= About this task =
A copy is needed of each line in the records that has the word "changed".

= Given records =
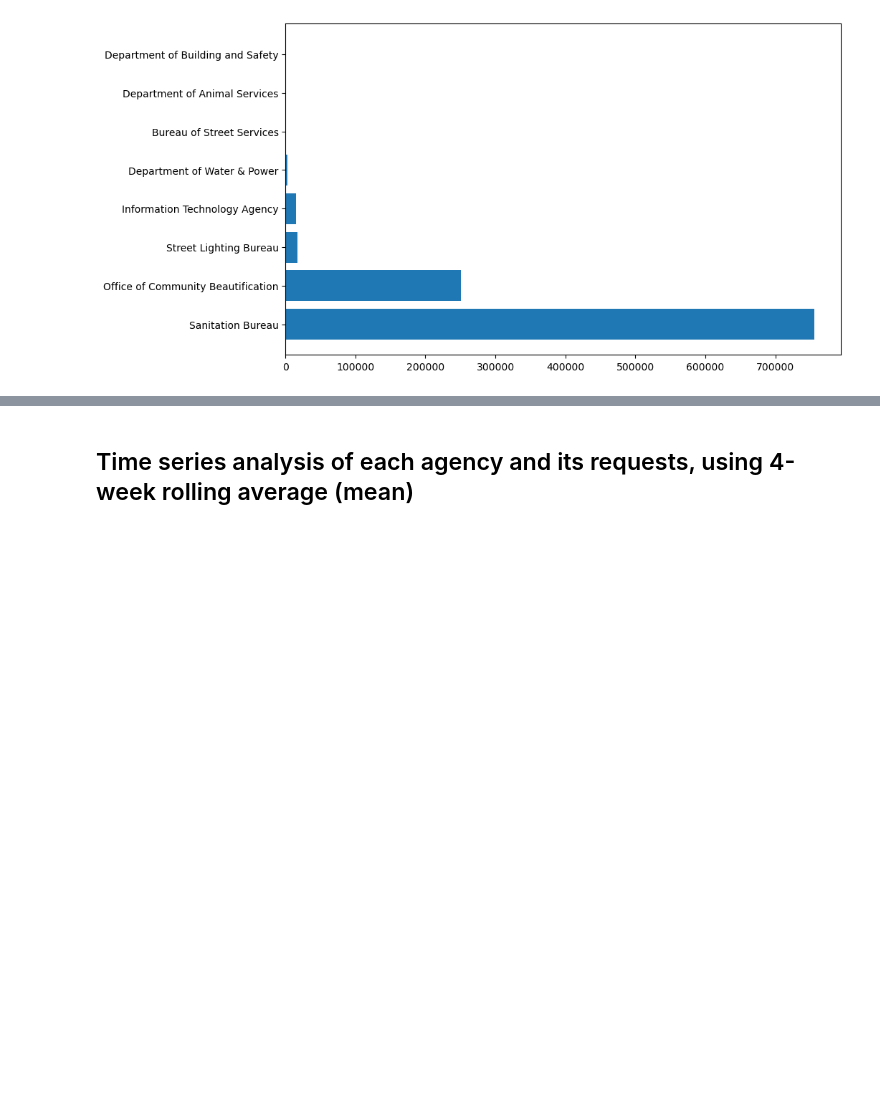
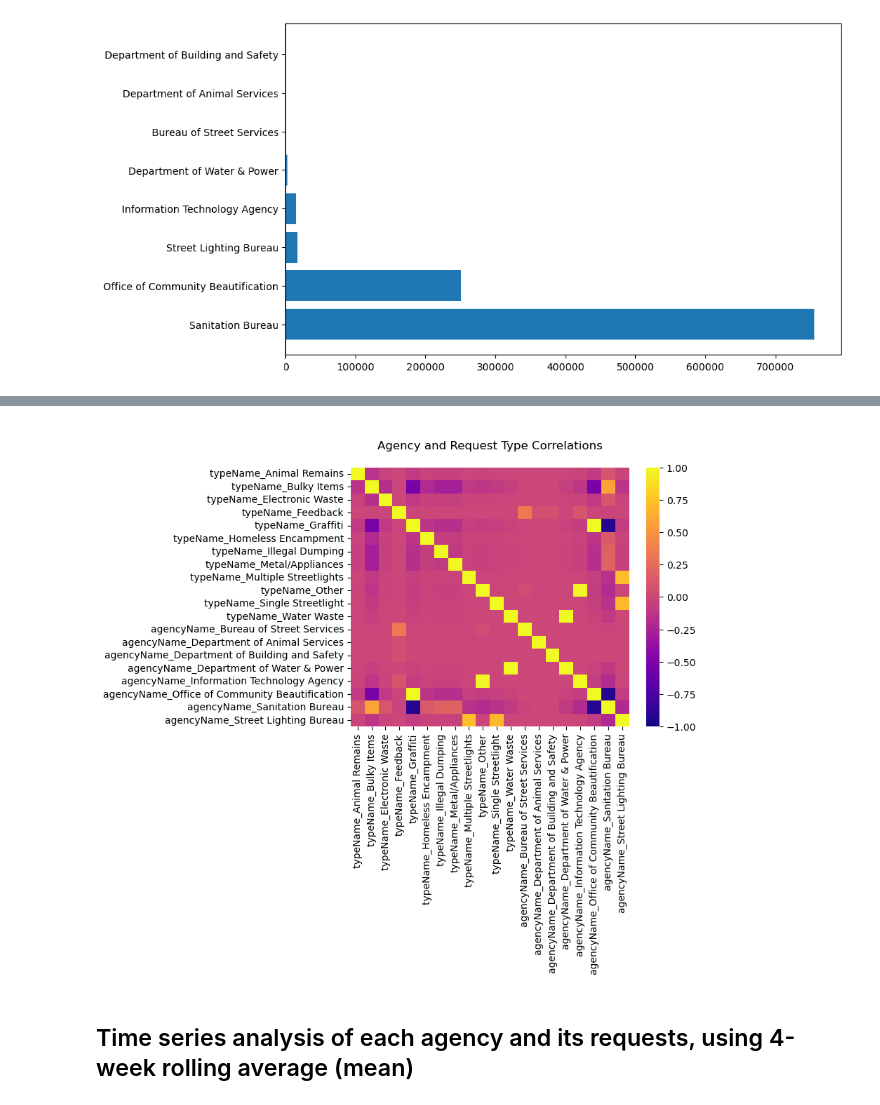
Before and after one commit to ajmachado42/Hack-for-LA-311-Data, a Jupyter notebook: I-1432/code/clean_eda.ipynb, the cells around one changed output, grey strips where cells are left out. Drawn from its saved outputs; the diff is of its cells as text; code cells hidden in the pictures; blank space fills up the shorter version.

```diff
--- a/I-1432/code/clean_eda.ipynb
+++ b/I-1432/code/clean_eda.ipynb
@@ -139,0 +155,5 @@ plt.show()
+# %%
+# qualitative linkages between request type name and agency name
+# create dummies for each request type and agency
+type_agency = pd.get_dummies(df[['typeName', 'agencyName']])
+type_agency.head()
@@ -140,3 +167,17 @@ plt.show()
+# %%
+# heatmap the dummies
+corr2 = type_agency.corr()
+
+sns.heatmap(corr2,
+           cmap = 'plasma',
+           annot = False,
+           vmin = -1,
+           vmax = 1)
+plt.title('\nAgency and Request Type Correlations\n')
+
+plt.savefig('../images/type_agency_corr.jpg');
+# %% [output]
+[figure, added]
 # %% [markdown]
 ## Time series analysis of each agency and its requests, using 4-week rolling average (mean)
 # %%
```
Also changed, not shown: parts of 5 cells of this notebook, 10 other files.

* * *

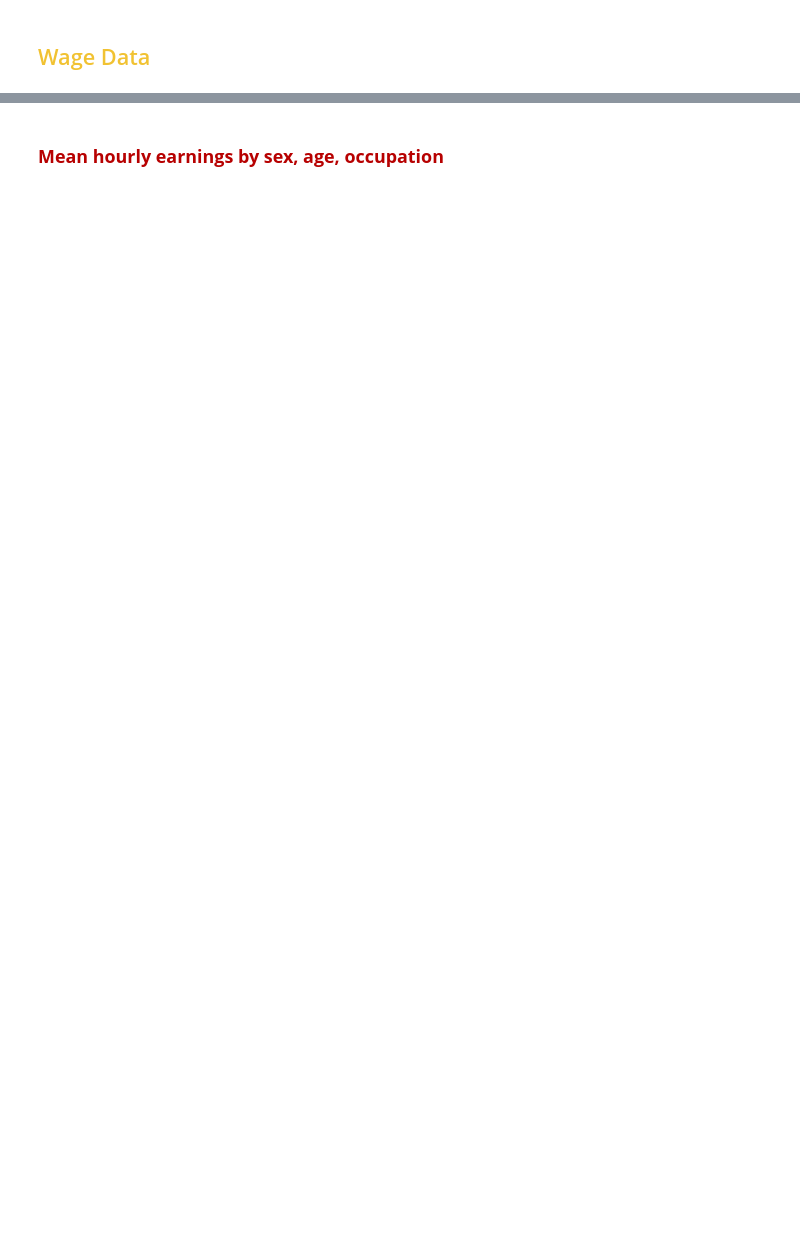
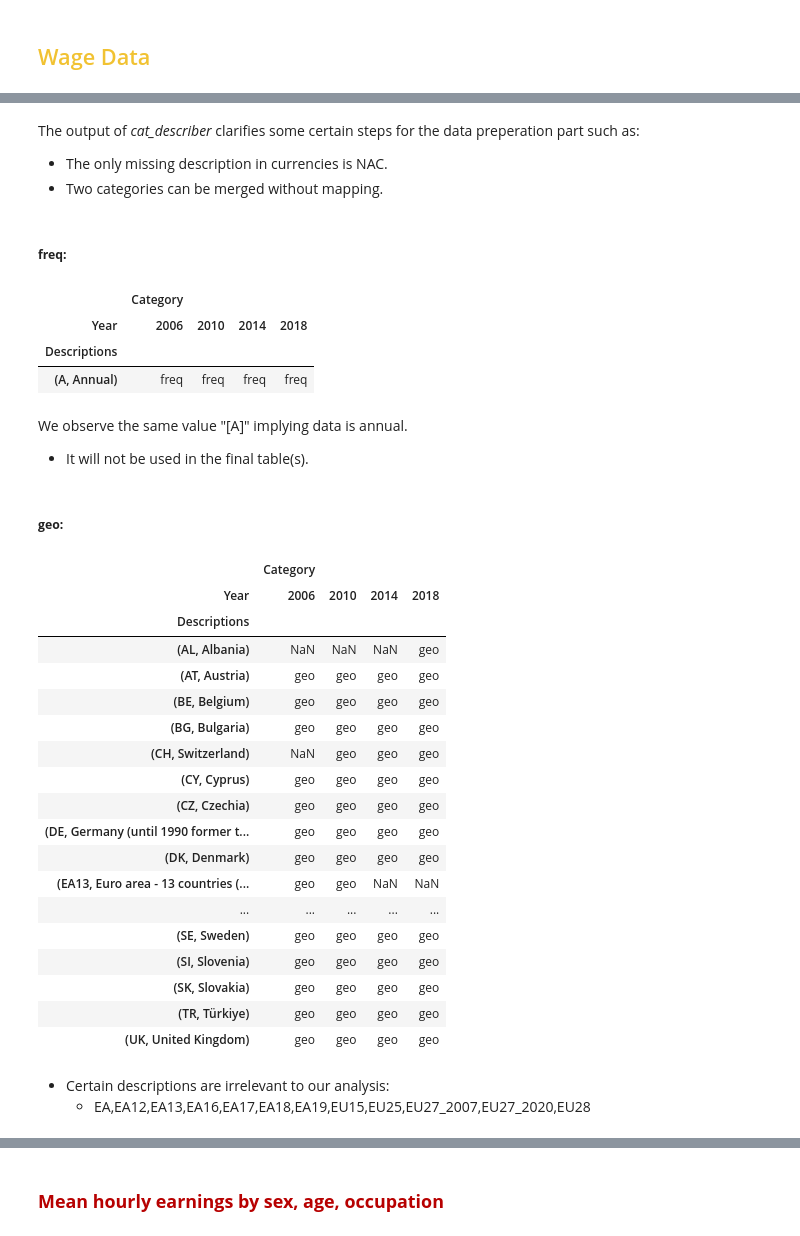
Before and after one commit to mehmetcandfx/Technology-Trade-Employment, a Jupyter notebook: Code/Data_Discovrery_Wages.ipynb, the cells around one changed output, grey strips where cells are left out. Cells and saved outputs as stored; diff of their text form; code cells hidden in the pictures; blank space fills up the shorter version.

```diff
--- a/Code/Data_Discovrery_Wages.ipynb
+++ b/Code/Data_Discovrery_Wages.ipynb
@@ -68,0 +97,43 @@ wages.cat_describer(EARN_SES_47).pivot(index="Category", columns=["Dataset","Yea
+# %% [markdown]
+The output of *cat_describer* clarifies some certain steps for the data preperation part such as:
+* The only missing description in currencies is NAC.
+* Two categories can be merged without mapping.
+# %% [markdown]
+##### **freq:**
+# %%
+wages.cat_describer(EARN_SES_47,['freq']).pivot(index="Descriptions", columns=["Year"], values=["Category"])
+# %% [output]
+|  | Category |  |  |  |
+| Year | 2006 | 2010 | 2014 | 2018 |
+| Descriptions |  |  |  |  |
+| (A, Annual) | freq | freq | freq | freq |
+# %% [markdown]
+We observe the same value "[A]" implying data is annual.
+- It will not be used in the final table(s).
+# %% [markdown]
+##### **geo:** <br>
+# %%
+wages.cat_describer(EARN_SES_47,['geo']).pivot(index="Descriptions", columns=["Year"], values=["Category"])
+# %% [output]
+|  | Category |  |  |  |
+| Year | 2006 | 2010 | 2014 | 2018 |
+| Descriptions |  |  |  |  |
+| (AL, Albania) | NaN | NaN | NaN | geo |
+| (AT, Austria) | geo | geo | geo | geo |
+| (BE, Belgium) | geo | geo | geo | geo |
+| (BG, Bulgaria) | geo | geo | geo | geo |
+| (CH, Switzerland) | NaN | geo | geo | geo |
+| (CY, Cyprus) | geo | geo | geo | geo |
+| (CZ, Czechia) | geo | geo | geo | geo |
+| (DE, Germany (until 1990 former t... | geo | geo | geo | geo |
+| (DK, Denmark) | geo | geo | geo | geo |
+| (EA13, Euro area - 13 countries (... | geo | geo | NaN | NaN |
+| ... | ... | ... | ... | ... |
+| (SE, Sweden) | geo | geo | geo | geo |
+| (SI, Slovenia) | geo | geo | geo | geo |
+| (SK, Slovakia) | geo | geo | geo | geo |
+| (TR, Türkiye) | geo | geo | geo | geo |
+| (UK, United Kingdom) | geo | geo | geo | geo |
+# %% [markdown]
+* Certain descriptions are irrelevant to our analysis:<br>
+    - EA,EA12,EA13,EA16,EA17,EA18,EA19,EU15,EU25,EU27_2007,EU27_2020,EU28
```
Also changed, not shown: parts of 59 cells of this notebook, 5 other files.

= Solved exercise =
Before and after one commit to ajmachado42/Hack-for-LA-311-Data, a Jupyter notebook: I-1432/code/clean_eda.ipynb, the cells around one changed output, grey strips where cells are left out. Drawn from its saved outputs; the diff is of its cells as text; code cells hidden in the pictures; blank space fills up the shorter version.
Also changed, not shown: parts of 5 cells of this notebook, 10 other files.
Before and after one commit to mehmetcandfx/Technology-Trade-Employment, a Jupyter notebook: Code/Data_Discovrery_Wages.ipynb, the cells around one changed output, grey strips where cells are left out. Cells and saved outputs as stored; diff of their text form; code cells hidden in the pictures; blank space fills up the shorter version.
Also changed, not shown: parts of 59 cells of this notebook, 5 other files.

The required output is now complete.